The Cotton Gin's Effects on Slavery
Though Eli Whitney’s invention gave birth to mass production in America and did so much good for our country, it also had its negative effects. Before the gin, slavery’s profitability was slowly dying off, leading Abolitionists to believe Congress would eventually be able to abolish slavery completely (PBS). Slaves cost so much to maintain that the plantation owners were suffering loss of profit since tobacco was being greatly overproduced. With the cotton gin, cotton could be refined with ease, yet plantation owners still needed laborers to pick the cotton, causing the need for slavery. Numbers of slaves skyrocketed in America after the cotton gin’s invention, going from a little under 700,000 in 1790 to almost 1,200,000 in 1810 in just 20 years (U.S. 18).
A photograph of slaves working in a cotton field

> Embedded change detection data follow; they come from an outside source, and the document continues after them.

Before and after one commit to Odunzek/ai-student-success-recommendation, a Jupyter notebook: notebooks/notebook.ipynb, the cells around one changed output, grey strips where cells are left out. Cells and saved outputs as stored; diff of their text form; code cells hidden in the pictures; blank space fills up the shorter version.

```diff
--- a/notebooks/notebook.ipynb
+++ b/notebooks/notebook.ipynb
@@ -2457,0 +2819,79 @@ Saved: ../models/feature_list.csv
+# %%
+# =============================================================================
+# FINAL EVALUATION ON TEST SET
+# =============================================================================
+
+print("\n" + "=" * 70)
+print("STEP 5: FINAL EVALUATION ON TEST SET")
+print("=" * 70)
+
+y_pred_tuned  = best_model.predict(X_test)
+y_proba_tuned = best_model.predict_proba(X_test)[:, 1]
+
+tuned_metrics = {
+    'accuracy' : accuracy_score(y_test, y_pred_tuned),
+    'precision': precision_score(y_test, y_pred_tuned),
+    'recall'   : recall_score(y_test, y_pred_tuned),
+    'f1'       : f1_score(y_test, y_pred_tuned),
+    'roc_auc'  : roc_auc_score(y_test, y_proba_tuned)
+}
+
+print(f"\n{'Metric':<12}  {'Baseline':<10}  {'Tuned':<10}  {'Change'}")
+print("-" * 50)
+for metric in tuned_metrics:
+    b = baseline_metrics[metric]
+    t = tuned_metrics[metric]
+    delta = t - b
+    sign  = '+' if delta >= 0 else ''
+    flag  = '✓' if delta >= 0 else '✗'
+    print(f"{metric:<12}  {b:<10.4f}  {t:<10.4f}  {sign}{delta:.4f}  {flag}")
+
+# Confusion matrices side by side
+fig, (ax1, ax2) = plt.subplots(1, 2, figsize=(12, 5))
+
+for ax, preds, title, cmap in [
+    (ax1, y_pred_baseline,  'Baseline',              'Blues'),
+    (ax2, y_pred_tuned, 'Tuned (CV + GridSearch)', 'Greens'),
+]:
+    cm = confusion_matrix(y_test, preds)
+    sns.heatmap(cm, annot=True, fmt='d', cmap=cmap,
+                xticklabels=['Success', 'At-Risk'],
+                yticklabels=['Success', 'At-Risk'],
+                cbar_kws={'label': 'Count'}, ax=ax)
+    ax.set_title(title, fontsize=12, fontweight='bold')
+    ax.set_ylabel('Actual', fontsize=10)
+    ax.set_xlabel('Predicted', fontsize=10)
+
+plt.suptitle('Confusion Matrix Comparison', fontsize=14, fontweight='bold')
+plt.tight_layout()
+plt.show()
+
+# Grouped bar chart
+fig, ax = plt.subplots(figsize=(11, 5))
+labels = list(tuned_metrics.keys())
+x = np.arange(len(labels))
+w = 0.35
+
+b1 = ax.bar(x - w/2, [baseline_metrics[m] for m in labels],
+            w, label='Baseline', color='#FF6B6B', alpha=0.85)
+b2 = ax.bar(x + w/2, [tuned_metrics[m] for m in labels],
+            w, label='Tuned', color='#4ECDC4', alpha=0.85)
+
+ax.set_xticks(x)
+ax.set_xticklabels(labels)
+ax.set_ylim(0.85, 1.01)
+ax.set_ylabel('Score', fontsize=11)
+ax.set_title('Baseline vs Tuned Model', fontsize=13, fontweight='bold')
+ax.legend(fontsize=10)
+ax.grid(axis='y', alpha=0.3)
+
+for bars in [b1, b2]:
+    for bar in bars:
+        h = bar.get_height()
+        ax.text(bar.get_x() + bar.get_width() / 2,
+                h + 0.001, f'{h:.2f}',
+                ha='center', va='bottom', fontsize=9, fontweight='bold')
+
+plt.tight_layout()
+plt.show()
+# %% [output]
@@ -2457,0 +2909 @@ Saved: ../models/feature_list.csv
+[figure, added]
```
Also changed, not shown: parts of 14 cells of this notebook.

The large amounts of slaves to maintain led plantation owners to treat their slaves more poorly, causing a much harsher reaction from Abolitionists in America. One may argue that, since the cotton gin caused such an increase in slavery, the invention of the gin was a huge cause of the Civil War. Southerners were getting so wealthy off of the cotton industry that they were very adamant about keeping their slaves, leading to the slave states seceding when Abolitionists wanted to banish slavery (PBS). An invention that caused so much growth and good for our country sadly lead to so much bloodshed, yet helped to eventually end the horrid practice of slavery in America.
Drawing depicting a "Scene on a Cotton Plantation"